Please repeat the data exactly, leaving nothing out.

(Revision tracking records)
┌────────
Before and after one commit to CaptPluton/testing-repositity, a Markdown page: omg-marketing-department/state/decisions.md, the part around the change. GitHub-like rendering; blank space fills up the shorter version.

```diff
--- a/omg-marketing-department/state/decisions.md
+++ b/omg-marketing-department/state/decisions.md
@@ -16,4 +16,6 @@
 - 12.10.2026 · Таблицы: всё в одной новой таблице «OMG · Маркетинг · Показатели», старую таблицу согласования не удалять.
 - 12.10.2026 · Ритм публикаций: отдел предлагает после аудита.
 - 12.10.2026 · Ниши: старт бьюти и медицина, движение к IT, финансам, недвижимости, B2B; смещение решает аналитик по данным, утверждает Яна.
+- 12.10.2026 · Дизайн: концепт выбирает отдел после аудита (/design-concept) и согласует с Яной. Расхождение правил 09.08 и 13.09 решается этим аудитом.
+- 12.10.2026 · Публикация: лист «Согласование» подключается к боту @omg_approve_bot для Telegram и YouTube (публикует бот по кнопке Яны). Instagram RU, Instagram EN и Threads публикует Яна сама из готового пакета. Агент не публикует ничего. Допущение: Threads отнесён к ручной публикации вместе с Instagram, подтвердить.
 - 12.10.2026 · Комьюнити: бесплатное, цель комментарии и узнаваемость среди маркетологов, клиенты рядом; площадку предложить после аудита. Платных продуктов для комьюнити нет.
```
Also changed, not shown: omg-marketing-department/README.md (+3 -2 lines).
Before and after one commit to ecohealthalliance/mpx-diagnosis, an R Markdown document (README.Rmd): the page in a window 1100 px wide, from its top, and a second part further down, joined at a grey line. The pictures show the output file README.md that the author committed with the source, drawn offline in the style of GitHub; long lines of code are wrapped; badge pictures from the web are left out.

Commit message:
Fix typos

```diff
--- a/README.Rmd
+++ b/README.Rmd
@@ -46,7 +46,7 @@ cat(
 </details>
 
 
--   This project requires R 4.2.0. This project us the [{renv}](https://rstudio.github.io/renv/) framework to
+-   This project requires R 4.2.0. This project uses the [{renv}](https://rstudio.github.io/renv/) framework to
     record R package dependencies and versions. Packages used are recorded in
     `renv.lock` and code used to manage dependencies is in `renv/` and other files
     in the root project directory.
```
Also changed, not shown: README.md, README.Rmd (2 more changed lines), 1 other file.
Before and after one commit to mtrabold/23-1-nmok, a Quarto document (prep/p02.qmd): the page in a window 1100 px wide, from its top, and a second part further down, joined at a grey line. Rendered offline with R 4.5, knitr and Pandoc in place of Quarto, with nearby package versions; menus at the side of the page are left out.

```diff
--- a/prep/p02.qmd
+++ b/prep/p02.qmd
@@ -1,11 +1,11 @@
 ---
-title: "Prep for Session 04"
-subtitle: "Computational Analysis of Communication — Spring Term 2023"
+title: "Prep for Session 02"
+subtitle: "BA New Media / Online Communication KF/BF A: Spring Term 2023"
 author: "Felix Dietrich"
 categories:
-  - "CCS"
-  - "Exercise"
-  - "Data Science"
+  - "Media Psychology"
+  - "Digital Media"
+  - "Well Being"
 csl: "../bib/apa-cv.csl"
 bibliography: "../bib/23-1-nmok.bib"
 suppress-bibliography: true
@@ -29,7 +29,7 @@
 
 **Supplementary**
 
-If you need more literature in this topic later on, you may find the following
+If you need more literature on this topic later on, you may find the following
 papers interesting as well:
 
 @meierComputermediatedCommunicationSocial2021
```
└────────
Solution to this task:
Before and after one commit to CaptPluton/testing-repositity, a Markdown page: omg-marketing-department/state/decisions.md, the part around the change. GitHub-like rendering; blank space fills up the shorter version.

```diff
--- a/omg-marketing-department/state/decisions.md
+++ b/omg-marketing-department/state/decisions.md
@@ -16,4 +16,6 @@
 - 12.10.2026 · Таблицы: всё в одной новой таблице «OMG · Маркетинг · Показатели», старую таблицу согласования не удалять.
 - 12.10.2026 · Ритм публикаций: отдел предлагает после аудита.
 - 12.10.2026 · Ниши: старт бьюти и медицина, движение к IT, финансам, недвижимости, B2B; смещение решает аналитик по данным, утверждает Яна.
+- 12.10.2026 · Дизайн: концепт выбирает отдел после аудита (/design-concept) и согласует с Яной. Расхождение правил 09.08 и 13.09 решается этим аудитом.
+- 12.10.2026 · Публикация: лист «Согласование» подключается к боту @omg_approve_bot для Telegram и YouTube (публикует бот по кнопке Яны). Instagram RU, Instagram EN и Threads публикует Яна сама из готового пакета. Агент не публикует ничего. Допущение: Threads отнесён к ручной публикации вместе с Instagram, подтвердить.
 - 12.10.2026 · Комьюнити: бесплатное, цель комментарии и узнаваемость среди маркетологов, клиенты рядом; площадку предложить после аудита. Платных продуктов для комьюнити нет.
```
Also changed, not shown: omg-marketing-department/README.md (+3 -2 lines).
Before and after one commit to ecohealthalliance/mpx-diagnosis, an R Markdown document (README.Rmd): the page in a window 1100 px wide, from its top, and a second part further down, joined at a grey line. The pictures show the output file README.md that the author committed with the source, drawn offline in the style of GitHub; long lines of code are wrapped; badge pictures from the web are left out.

Commit message:
Fix typos

```diff
--- a/README.Rmd
+++ b/README.Rmd
@@ -46,7 +46,7 @@ cat(
 </details>
 
 
--   This project requires R 4.2.0. This project us the [{renv}](https://rstudio.github.io/renv/) framework to
+-   This project requires R 4.2.0. This project uses the [{renv}](https://rstudio.github.io/renv/) framework to
     record R package dependencies and versions. Packages used are recorded in
     `renv.lock` and code used to manage dependencies is in `renv/` and other files
     in the root project directory.
```
Also changed, not shown: README.md, README.Rmd (2 more changed lines), 1 other file.
Before and after one commit to mtrabold/23-1-nmok, a Quarto document (prep/p02.qmd): the page in a window 1100 px wide, from its top, and a second part further down, joined at a grey line. Rendered offline with R 4.5, knitr and Pandoc in place of Quarto, with nearby package versions; menus at the side of the page are left out.

```diff
--- a/prep/p02.qmd
+++ b/prep/p02.qmd
@@ -1,11 +1,11 @@
 ---
-title: "Prep for Session 04"
-subtitle: "Computational Analysis of Communication — Spring Term 2023"
+title: "Prep for Session 02"
+subtitle: "BA New Media / Online Communication KF/BF A: Spring Term 2023"
 author: "Felix Dietrich"
 categories:
-  - "CCS"
-  - "Exercise"
-  - "Data Science"
+  - "Media Psychology"
+  - "Digital Media"
+  - "Well Being"
 csl: "../bib/apa-cv.csl"
 bibliography: "../bib/23-1-nmok.bib"
 suppress-bibliography: true
@@ -29,7 +29,7 @@
 
 **Supplementary**
 
-If you need more literature in this topic later on, you may find the following
+If you need more literature on this topic later on, you may find the following
 papers interesting as well:
 
 @meierComputermediatedCommunicationSocial2021
```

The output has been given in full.